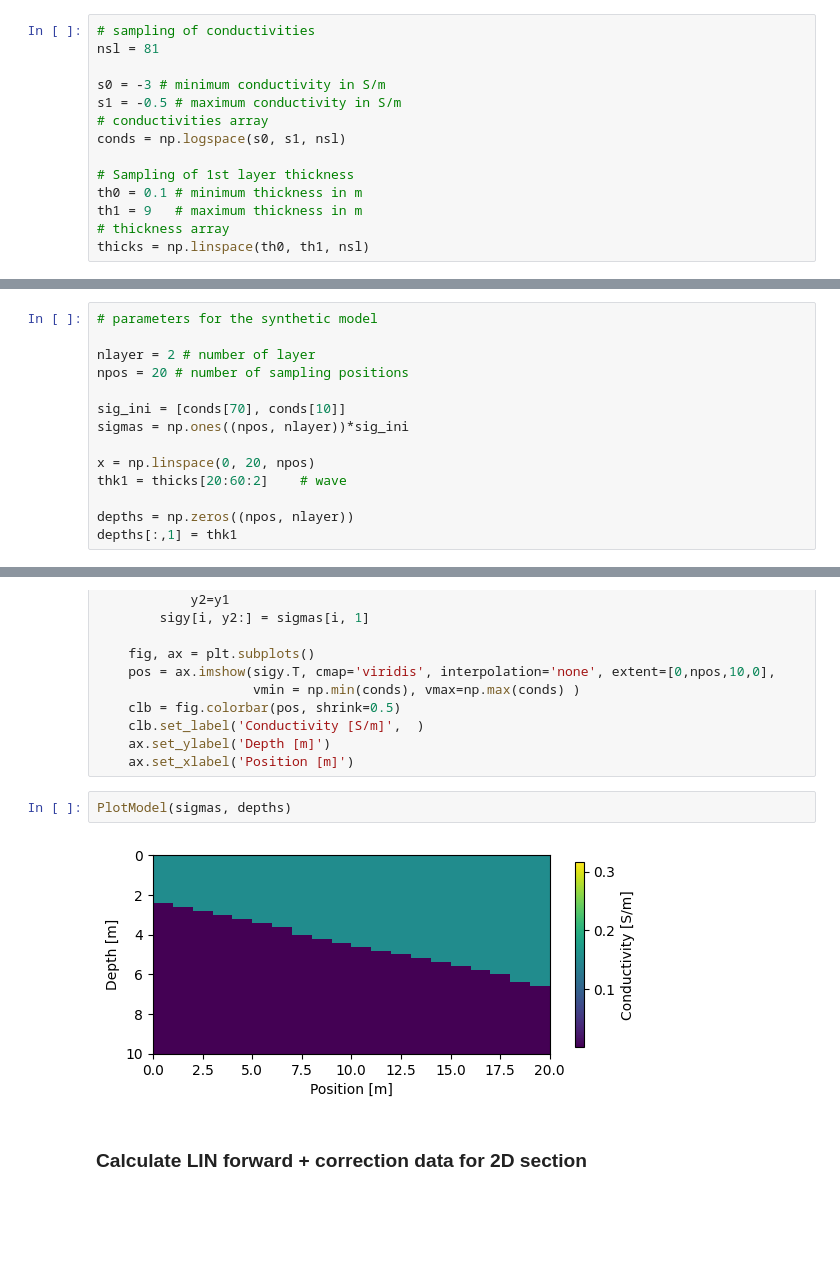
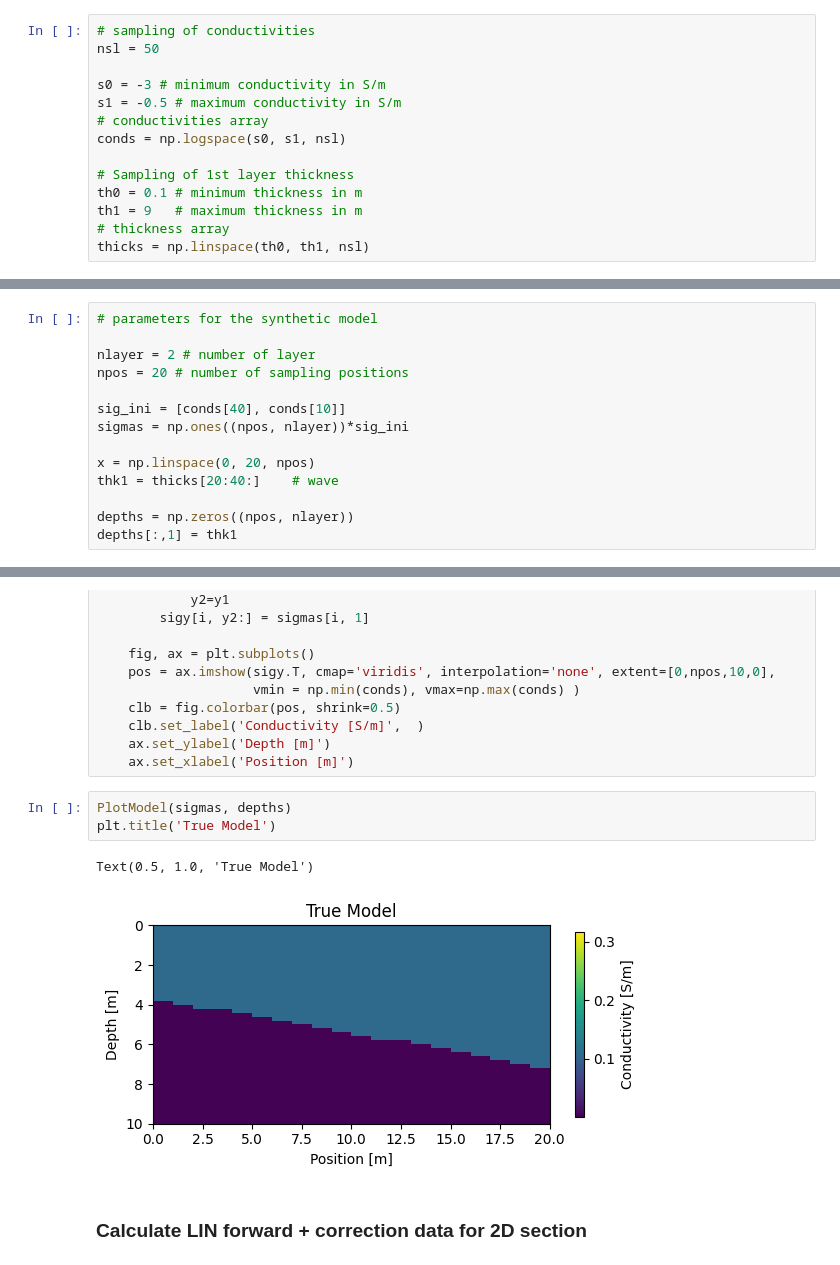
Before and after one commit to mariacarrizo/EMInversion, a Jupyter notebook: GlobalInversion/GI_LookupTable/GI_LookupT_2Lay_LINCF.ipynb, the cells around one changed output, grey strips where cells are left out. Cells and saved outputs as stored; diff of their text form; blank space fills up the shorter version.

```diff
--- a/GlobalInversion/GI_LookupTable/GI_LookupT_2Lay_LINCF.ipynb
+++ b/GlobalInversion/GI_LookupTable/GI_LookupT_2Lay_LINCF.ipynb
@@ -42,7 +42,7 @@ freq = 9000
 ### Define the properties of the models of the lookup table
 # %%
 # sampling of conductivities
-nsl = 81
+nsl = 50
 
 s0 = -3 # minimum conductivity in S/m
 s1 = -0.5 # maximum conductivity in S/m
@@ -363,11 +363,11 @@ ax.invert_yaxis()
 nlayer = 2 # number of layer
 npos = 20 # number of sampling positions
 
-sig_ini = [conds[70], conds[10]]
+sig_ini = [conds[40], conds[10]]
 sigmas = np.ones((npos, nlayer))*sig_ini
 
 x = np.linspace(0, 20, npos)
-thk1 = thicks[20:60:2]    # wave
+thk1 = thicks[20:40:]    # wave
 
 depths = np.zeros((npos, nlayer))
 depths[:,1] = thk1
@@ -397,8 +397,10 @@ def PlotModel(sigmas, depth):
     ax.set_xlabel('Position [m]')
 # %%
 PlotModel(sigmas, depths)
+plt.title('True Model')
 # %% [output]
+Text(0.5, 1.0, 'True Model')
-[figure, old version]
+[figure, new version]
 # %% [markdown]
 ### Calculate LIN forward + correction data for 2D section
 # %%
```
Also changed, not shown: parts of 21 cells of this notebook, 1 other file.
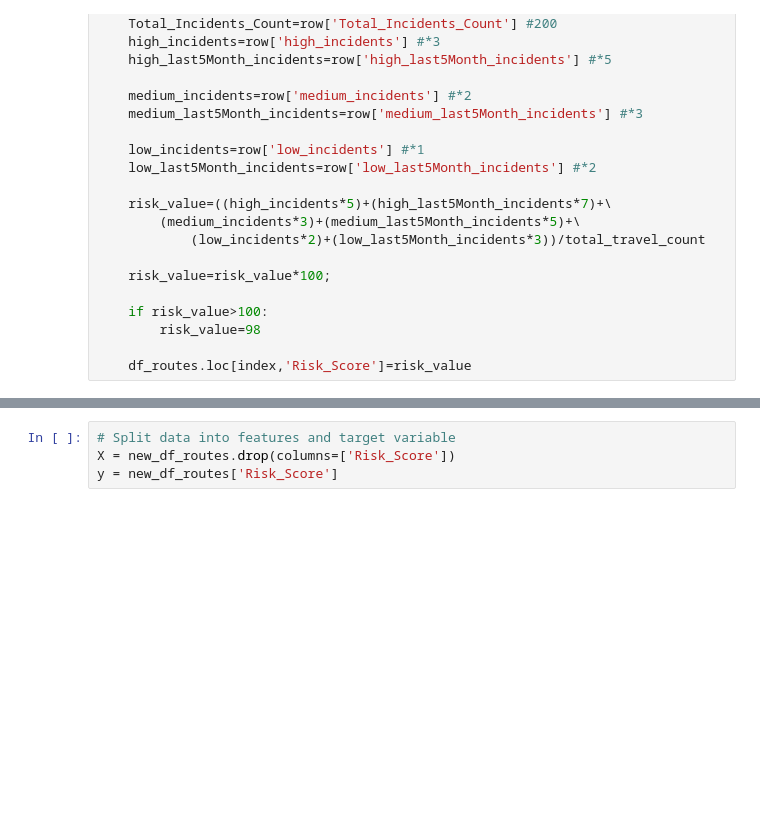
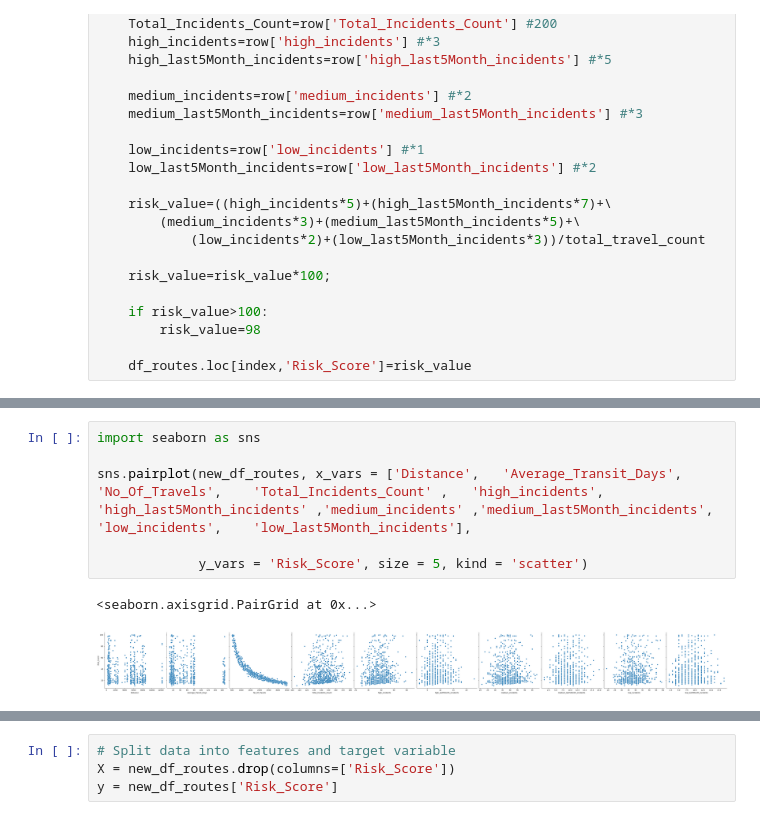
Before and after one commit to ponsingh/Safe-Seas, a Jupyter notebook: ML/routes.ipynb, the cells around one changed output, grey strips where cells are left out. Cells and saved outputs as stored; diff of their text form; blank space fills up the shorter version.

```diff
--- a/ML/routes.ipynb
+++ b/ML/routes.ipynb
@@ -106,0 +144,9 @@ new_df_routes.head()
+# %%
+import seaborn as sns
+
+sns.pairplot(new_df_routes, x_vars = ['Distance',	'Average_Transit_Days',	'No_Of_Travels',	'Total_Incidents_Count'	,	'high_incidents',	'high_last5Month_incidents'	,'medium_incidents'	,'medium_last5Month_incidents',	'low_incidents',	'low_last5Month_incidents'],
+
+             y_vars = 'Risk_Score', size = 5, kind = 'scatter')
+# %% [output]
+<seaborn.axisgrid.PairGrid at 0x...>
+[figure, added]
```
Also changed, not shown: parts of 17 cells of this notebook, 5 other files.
****************************************
• _What you are asked to do_:
What is needed is every record above printed exactly, with no pictures.

• _Reply to the exercise_:
Before and after one commit to mariacarrizo/EMInversion, a Jupyter notebook: GlobalInversion/GI_LookupTable/GI_LookupT_2Lay_LINCF.ipynb, the cells around one changed output, grey strips where cells are left out. Cells and saved outputs as stored; diff of their text form; blank space fills up the shorter version.

```diff
--- a/GlobalInversion/GI_LookupTable/GI_LookupT_2Lay_LINCF.ipynb
+++ b/GlobalInversion/GI_LookupTable/GI_LookupT_2Lay_LINCF.ipynb
@@ -42,7 +42,7 @@ freq = 9000
 ### Define the properties of the models of the lookup table
 # %%
 # sampling of conductivities
-nsl = 81
+nsl = 50
 
 s0 = -3 # minimum conductivity in S/m
 s1 = -0.5 # maximum conductivity in S/m
@@ -363,11 +363,11 @@ ax.invert_yaxis()
 nlayer = 2 # number of layer
 npos = 20 # number of sampling positions
 
-sig_ini = [conds[70], conds[10]]
+sig_ini = [conds[40], conds[10]]
 sigmas = np.ones((npos, nlayer))*sig_ini
 
 x = np.linspace(0, 20, npos)
-thk1 = thicks[20:60:2]    # wave
+thk1 = thicks[20:40:]    # wave
 
 depths = np.zeros((npos, nlayer))
 depths[:,1] = thk1
@@ -397,8 +397,10 @@ def PlotModel(sigmas, depth):
     ax.set_xlabel('Position [m]')
 # %%
 PlotModel(sigmas, depths)
+plt.title('True Model')
 # %% [output]
+Text(0.5, 1.0, 'True Model')
-[figure, old version]
+[figure, new version]
 # %% [markdown]
 ### Calculate LIN forward + correction data for 2D section
 # %%
```
Also changed, not shown: parts of 21 cells of this notebook, 1 other file.
Before and after one commit to ponsingh/Safe-Seas, a Jupyter notebook: ML/routes.ipynb, the cells around one changed output, grey strips where cells are left out. Cells and saved outputs as stored; diff of their text form; blank space fills up the shorter version.

```diff
--- a/ML/routes.ipynb
+++ b/ML/routes.ipynb
@@ -106,0 +144,9 @@ new_df_routes.head()
+# %%
+import seaborn as sns
+
+sns.pairplot(new_df_routes, x_vars = ['Distance',	'Average_Transit_Days',	'No_Of_Travels',	'Total_Incidents_Count'	,	'high_incidents',	'high_last5Month_incidents'	,'medium_incidents'	,'medium_last5Month_incidents',	'low_incidents',	'low_last5Month_incidents'],
+
+             y_vars = 'Risk_Score', size = 5, kind = 'scatter')
+# %% [output]
+<seaborn.axisgrid.PairGrid at 0x...>
+[figure, added]
```
Also changed, not shown: parts of 17 cells of this notebook, 5 other files.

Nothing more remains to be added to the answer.